**Assignment**
Take each line of the listing that has the string "orders" and report it.

**Extracted data**
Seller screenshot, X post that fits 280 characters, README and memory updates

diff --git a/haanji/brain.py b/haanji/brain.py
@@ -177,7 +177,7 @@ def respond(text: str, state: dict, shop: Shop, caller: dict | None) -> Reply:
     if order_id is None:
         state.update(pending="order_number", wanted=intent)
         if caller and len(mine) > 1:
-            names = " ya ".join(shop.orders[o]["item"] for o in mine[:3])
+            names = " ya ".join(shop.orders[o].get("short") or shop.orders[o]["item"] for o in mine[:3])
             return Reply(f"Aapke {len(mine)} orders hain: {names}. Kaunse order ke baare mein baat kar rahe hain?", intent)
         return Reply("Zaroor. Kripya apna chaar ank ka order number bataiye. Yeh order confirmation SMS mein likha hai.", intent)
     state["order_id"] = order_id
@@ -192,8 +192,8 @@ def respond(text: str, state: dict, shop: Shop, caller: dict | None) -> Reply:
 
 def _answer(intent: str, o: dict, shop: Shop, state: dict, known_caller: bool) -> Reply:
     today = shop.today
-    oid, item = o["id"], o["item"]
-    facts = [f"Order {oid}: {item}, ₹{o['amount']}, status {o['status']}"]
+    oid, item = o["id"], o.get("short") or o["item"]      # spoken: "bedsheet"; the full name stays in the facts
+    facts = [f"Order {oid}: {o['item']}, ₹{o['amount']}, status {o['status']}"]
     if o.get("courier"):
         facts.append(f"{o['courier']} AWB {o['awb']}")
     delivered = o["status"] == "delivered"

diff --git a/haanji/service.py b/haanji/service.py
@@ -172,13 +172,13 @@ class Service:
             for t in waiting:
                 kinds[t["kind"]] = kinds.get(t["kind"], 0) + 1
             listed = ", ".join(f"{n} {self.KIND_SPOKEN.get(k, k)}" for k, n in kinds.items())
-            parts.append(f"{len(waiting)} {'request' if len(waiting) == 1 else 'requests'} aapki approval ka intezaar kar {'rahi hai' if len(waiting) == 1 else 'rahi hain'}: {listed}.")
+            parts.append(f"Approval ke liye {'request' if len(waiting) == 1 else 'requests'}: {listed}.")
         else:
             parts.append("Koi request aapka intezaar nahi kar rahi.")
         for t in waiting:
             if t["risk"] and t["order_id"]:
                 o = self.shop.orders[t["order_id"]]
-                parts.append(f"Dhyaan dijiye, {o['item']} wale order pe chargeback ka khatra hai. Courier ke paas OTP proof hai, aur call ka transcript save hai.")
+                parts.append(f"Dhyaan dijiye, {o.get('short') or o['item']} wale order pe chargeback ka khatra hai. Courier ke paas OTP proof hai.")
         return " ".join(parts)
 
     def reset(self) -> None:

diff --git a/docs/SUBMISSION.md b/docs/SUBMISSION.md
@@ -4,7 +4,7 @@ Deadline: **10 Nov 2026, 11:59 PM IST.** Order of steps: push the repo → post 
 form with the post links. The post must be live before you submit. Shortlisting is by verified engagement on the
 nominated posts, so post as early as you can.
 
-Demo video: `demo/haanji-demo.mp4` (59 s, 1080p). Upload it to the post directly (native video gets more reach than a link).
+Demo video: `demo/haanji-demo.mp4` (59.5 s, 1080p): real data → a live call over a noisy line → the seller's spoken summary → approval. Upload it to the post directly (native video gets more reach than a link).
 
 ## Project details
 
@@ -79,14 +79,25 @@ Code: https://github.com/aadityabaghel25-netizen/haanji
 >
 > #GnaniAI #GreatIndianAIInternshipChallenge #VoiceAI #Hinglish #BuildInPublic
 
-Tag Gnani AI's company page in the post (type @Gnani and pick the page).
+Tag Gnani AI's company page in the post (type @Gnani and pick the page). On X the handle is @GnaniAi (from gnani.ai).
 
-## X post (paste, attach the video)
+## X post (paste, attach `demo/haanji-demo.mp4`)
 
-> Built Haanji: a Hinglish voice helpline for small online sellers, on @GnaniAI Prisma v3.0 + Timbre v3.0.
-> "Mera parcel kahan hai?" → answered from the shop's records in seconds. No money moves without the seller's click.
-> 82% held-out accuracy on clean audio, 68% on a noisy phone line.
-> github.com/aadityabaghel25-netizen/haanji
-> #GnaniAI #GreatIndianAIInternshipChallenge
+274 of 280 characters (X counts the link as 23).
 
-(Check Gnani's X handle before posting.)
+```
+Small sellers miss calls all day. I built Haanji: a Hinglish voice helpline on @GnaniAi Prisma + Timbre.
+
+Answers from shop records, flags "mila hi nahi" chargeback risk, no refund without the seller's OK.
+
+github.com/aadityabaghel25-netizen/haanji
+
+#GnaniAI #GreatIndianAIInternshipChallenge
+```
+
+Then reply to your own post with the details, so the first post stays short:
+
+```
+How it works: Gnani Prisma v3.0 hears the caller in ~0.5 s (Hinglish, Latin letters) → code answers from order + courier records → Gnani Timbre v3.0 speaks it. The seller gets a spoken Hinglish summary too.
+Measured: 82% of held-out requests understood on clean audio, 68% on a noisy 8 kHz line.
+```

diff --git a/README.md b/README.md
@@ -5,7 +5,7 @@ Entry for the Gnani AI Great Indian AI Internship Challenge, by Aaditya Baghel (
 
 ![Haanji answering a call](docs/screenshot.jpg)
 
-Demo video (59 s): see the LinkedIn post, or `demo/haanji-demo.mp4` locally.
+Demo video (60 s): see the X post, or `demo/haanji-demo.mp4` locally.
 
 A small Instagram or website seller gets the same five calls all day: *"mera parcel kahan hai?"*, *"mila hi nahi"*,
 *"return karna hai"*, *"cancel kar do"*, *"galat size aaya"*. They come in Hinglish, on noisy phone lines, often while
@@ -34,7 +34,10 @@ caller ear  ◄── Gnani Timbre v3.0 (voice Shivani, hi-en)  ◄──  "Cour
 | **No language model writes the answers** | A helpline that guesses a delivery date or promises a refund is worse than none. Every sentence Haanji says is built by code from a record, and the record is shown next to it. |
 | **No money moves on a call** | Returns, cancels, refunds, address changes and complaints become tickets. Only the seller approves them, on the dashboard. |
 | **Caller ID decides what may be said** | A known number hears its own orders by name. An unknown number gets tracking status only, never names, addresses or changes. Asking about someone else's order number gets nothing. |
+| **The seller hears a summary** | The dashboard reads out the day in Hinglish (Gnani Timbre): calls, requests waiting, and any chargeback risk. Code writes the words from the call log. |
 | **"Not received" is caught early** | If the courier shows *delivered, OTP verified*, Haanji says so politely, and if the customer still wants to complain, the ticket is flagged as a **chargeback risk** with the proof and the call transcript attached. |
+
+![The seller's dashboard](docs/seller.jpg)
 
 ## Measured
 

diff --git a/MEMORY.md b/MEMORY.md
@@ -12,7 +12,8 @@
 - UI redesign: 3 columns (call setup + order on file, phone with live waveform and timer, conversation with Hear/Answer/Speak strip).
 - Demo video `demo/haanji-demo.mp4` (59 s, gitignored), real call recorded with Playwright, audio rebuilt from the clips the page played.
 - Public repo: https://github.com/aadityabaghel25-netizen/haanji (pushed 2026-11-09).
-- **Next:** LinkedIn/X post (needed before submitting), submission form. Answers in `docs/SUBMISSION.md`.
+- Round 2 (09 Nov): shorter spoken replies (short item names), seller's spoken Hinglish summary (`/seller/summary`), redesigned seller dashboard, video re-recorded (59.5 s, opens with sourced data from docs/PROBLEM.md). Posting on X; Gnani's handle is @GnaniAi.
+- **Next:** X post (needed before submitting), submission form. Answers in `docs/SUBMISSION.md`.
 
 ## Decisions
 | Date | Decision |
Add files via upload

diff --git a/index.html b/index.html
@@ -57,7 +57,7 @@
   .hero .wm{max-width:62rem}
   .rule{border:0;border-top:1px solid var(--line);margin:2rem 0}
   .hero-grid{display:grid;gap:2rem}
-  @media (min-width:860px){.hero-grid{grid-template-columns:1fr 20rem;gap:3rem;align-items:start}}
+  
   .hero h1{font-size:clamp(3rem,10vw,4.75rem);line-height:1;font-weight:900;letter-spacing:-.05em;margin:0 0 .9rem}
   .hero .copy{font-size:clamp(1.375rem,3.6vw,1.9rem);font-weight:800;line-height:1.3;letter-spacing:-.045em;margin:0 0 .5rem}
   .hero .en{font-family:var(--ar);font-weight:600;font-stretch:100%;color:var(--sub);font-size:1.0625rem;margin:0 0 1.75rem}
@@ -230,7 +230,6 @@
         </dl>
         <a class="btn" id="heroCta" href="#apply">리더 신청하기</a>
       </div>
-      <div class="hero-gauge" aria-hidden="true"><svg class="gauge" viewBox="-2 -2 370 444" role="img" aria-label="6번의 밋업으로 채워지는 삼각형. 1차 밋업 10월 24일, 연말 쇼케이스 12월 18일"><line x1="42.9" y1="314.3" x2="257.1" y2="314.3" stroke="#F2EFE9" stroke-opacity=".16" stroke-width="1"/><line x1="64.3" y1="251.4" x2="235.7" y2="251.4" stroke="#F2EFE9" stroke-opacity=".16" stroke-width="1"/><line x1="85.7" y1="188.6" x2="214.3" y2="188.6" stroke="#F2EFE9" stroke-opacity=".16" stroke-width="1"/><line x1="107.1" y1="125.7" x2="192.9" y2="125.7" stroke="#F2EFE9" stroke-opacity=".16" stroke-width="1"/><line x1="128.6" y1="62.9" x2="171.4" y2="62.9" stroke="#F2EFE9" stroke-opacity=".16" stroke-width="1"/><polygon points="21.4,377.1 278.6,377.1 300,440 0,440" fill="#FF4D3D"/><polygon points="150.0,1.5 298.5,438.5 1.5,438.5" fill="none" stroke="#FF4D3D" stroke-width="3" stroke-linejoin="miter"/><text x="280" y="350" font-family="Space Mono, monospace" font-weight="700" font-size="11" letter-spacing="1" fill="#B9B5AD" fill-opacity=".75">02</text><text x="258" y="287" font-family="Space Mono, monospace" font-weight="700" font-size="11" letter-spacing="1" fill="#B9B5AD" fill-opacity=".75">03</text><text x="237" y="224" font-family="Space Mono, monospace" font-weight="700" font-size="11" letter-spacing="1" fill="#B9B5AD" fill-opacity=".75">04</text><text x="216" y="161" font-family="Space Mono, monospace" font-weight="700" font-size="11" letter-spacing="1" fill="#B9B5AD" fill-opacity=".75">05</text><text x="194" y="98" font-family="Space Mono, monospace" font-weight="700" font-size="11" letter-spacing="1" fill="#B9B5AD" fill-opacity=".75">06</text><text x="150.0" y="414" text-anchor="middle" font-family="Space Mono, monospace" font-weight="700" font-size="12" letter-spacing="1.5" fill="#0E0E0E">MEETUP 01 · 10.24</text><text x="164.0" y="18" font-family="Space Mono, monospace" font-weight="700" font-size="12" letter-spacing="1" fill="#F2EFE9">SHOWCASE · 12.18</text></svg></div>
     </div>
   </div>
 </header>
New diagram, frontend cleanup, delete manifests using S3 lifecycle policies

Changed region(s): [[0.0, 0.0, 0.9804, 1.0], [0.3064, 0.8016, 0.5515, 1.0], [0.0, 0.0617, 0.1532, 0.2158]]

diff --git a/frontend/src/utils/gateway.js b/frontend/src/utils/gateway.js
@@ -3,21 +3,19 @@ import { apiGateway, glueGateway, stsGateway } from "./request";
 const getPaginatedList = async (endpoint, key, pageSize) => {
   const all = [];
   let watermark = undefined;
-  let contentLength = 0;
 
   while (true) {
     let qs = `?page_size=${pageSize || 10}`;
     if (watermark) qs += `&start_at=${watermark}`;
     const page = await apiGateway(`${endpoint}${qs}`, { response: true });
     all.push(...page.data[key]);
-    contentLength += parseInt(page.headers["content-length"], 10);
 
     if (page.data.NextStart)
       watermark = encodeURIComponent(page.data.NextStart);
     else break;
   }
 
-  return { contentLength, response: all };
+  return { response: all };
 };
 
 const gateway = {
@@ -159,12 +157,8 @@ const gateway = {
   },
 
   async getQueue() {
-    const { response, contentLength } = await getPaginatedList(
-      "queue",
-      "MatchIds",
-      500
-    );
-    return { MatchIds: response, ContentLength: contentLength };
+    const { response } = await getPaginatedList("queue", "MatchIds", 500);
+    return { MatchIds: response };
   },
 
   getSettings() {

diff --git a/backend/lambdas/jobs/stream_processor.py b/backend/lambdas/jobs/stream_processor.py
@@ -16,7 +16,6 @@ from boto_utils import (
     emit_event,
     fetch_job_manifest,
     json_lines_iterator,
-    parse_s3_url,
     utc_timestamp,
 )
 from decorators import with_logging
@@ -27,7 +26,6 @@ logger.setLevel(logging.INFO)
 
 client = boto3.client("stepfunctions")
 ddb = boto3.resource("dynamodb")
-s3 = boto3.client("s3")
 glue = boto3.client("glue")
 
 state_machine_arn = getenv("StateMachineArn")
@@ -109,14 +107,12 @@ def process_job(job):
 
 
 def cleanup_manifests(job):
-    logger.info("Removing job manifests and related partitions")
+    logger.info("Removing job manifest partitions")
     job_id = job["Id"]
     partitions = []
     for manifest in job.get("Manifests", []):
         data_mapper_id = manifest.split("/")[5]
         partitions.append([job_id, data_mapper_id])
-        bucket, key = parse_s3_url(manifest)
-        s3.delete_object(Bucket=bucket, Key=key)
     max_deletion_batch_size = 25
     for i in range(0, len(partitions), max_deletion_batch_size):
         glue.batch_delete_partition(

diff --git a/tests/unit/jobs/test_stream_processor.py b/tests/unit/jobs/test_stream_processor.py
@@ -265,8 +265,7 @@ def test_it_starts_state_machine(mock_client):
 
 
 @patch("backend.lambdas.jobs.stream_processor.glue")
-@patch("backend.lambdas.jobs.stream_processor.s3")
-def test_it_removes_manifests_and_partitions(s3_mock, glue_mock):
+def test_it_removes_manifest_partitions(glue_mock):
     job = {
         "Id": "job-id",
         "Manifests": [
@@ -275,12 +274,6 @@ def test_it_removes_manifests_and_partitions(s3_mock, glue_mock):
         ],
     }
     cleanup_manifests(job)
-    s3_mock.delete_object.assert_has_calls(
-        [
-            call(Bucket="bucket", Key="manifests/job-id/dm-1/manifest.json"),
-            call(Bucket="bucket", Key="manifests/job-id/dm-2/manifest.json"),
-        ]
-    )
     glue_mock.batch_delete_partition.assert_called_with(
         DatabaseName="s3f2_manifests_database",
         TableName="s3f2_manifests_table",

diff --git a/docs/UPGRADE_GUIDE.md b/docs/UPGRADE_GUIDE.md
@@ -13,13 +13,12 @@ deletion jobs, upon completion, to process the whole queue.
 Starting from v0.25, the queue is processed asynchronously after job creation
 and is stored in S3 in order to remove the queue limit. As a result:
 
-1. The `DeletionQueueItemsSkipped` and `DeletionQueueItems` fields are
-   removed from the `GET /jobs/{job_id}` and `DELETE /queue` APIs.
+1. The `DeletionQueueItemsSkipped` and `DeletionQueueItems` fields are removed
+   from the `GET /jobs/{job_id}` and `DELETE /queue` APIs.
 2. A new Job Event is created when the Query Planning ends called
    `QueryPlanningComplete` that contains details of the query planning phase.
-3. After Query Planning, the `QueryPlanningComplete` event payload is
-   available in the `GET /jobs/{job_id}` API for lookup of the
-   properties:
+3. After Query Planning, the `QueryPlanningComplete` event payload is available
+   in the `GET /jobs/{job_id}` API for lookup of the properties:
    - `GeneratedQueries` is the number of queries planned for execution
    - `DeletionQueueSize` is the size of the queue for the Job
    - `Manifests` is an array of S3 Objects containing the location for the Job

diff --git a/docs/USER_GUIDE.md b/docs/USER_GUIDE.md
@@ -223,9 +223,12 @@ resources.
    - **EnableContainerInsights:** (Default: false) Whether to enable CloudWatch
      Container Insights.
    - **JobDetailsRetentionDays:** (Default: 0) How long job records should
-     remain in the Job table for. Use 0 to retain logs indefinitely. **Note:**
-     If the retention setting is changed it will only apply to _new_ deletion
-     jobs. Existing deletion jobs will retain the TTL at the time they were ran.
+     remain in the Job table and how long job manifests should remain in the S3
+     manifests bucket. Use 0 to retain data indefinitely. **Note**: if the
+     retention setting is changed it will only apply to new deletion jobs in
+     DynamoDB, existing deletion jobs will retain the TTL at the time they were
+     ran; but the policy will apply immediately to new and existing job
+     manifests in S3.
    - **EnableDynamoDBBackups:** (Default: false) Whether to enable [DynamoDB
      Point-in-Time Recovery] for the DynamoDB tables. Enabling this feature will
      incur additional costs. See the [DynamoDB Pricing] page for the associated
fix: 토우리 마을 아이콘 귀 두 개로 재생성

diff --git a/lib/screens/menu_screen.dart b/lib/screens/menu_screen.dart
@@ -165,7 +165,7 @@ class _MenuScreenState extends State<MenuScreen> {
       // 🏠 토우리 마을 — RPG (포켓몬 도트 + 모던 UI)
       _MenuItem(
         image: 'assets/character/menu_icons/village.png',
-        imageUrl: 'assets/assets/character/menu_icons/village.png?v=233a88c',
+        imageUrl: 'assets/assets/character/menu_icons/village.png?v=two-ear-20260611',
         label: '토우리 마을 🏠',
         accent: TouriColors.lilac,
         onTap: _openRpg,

**Answer for this exercise**
-            names = " ya ".join(shop.orders[o]["item"] for o in mine[:3])
+            names = " ya ".join(shop.orders[o].get("short") or shop.orders[o]["item"] for o in mine[:3])
             return Reply(f"Aapke {len(mine)} orders hain: {names}. Kaunse order ke baare mein baat kar rahe hain?", intent)
                 o = self.shop.orders[t["order_id"]]
 | **Caller ID decides what may be said** | A known number hears its own orders by name. An unknown number gets tracking status only, never names, addresses or changes. Asking about someone else's order number gets nothing. |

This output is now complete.